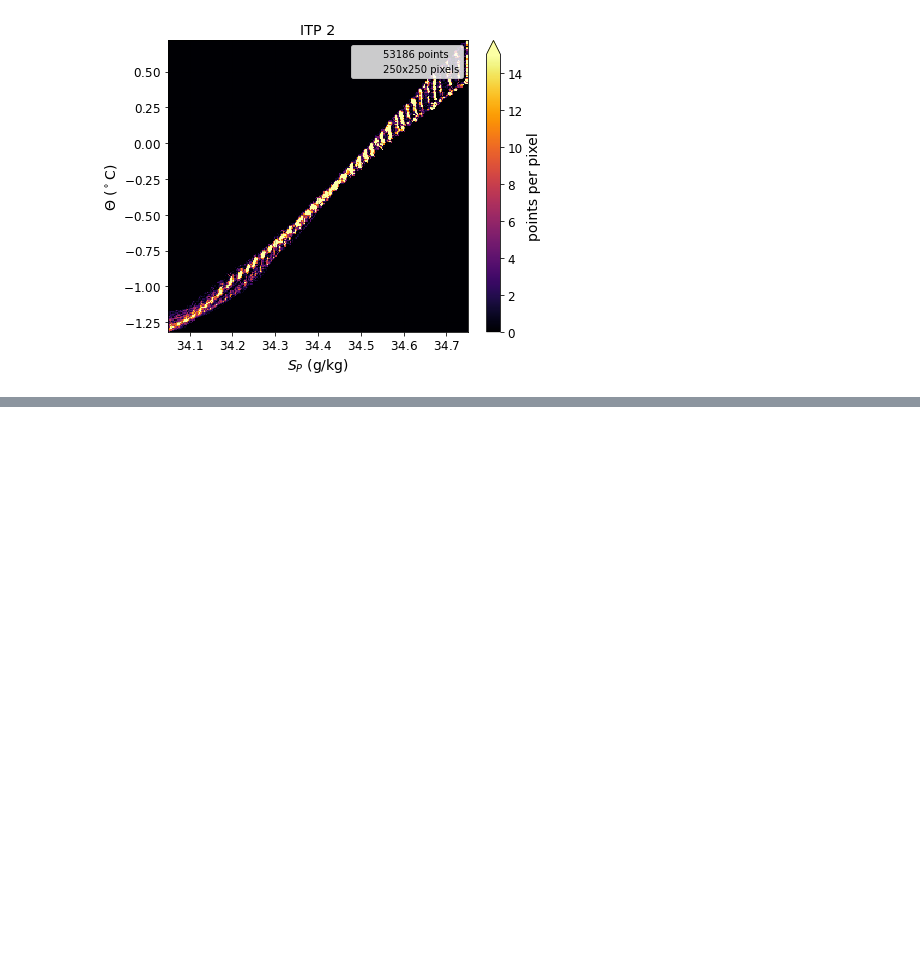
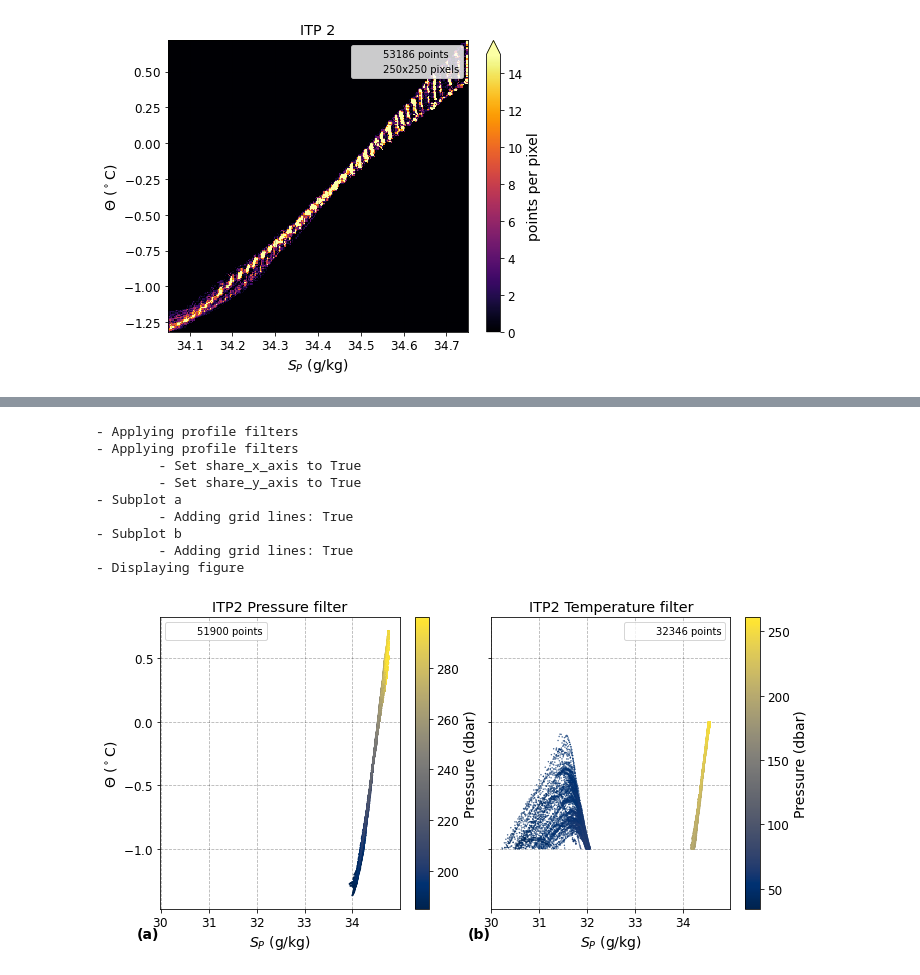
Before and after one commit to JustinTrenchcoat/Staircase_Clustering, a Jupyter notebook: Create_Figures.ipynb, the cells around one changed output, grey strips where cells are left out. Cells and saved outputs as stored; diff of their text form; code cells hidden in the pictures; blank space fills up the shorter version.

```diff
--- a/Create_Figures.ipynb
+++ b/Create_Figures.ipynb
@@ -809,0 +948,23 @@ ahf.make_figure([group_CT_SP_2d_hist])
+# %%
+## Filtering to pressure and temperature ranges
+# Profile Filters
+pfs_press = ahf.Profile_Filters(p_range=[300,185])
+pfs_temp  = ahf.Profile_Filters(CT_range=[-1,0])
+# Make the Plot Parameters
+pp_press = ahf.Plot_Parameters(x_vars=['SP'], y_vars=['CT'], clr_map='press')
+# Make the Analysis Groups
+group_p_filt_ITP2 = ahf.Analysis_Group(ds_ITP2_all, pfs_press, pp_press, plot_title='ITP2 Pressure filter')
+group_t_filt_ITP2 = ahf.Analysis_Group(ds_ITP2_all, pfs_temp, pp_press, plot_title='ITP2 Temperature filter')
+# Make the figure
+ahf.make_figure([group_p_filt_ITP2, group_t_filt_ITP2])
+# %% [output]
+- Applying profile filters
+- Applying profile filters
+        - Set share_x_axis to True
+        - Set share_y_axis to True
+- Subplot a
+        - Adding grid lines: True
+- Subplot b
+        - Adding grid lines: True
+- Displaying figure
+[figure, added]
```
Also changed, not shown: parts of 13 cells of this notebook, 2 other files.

* * *

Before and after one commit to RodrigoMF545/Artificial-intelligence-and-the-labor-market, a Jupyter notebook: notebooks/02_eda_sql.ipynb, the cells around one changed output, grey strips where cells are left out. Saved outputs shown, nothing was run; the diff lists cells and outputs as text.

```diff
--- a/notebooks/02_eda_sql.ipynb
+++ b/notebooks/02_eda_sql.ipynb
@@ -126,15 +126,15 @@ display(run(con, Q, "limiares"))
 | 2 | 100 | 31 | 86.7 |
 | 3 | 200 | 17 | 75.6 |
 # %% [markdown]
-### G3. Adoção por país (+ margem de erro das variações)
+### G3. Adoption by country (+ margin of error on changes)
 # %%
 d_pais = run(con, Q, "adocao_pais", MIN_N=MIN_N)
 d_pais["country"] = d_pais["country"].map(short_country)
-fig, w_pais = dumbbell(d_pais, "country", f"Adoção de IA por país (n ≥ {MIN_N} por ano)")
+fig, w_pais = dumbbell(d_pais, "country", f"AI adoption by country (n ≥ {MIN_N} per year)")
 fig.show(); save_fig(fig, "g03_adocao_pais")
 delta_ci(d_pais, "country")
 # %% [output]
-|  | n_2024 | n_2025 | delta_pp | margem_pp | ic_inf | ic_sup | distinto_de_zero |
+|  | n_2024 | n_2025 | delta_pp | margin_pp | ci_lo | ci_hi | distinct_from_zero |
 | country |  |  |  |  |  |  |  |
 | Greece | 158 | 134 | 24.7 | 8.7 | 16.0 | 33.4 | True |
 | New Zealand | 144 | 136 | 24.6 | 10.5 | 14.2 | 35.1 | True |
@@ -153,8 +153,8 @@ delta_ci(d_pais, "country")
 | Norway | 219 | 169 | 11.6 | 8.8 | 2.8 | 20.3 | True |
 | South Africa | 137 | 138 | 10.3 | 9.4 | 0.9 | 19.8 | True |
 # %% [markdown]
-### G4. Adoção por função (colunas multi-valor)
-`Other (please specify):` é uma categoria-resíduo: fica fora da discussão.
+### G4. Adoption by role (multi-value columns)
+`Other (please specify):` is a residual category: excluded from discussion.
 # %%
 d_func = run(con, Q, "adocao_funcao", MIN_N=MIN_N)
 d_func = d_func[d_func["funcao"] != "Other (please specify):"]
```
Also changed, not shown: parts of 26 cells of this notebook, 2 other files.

--

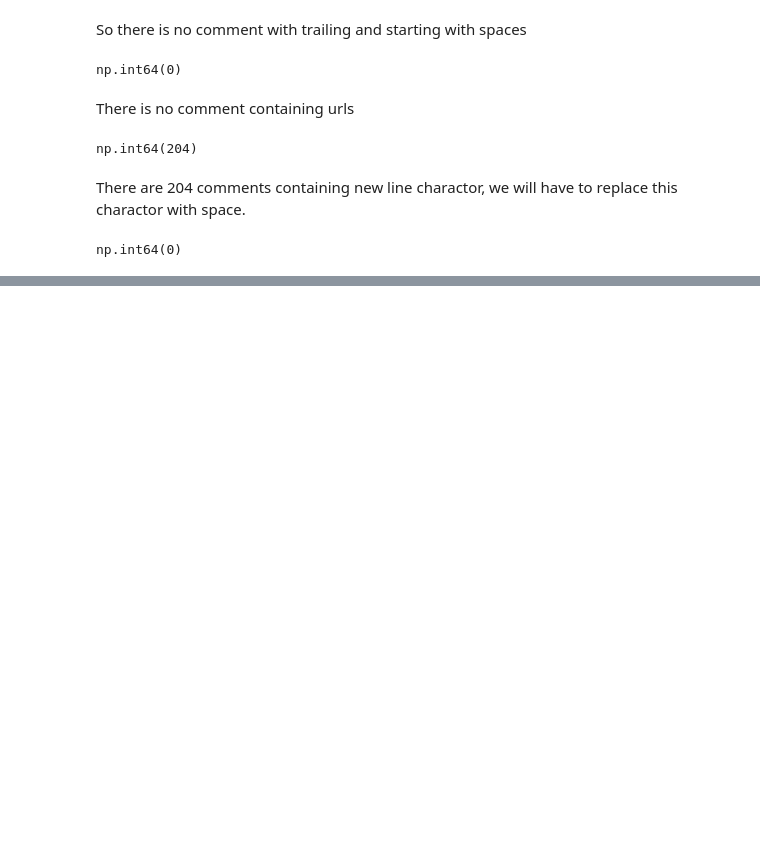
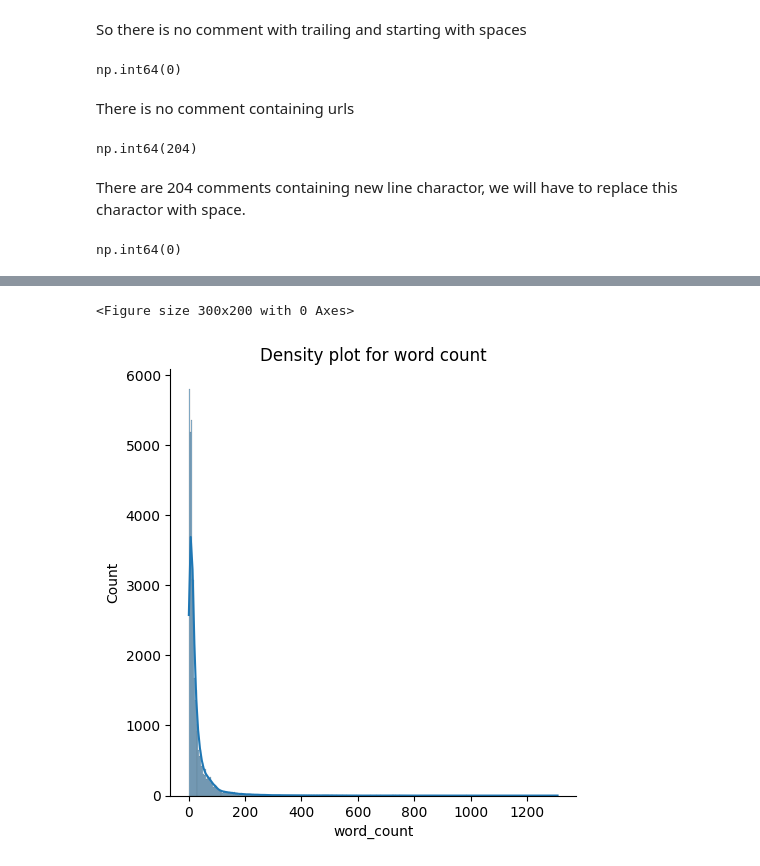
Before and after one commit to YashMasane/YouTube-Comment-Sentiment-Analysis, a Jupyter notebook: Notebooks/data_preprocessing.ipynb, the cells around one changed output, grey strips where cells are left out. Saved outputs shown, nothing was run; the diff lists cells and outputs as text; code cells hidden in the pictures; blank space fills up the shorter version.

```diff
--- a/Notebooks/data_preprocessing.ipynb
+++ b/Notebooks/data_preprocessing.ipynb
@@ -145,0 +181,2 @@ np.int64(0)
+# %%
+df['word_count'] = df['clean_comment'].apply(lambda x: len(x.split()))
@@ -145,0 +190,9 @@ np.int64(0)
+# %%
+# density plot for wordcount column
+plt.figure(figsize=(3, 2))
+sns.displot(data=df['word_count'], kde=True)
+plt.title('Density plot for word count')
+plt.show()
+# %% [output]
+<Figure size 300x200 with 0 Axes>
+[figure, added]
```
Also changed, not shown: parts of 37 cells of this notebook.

Directions for this task | Copy here each line of the preceding records with "shown" in it.

Task answer |
Also changed, not shown: parts of 13 cells of this notebook, 2 other files.
Before and after one commit to RodrigoMF545/Artificial-intelligence-and-the-labor-market, a Jupyter notebook: notebooks/02_eda_sql.ipynb, the cells around one changed output, grey strips where cells are left out. Saved outputs shown, nothing was run; the diff lists cells and outputs as text.
Also changed, not shown: parts of 26 cells of this notebook, 2 other files.
Before and after one commit to YashMasane/YouTube-Comment-Sentiment-Analysis, a Jupyter notebook: Notebooks/data_preprocessing.ipynb, the cells around one changed output, grey strips where cells are left out. Saved outputs shown, nothing was run; the diff lists cells and outputs as text; code cells hidden in the pictures; blank space fills up the shorter version.
Also changed, not shown: parts of 37 cells of this notebook.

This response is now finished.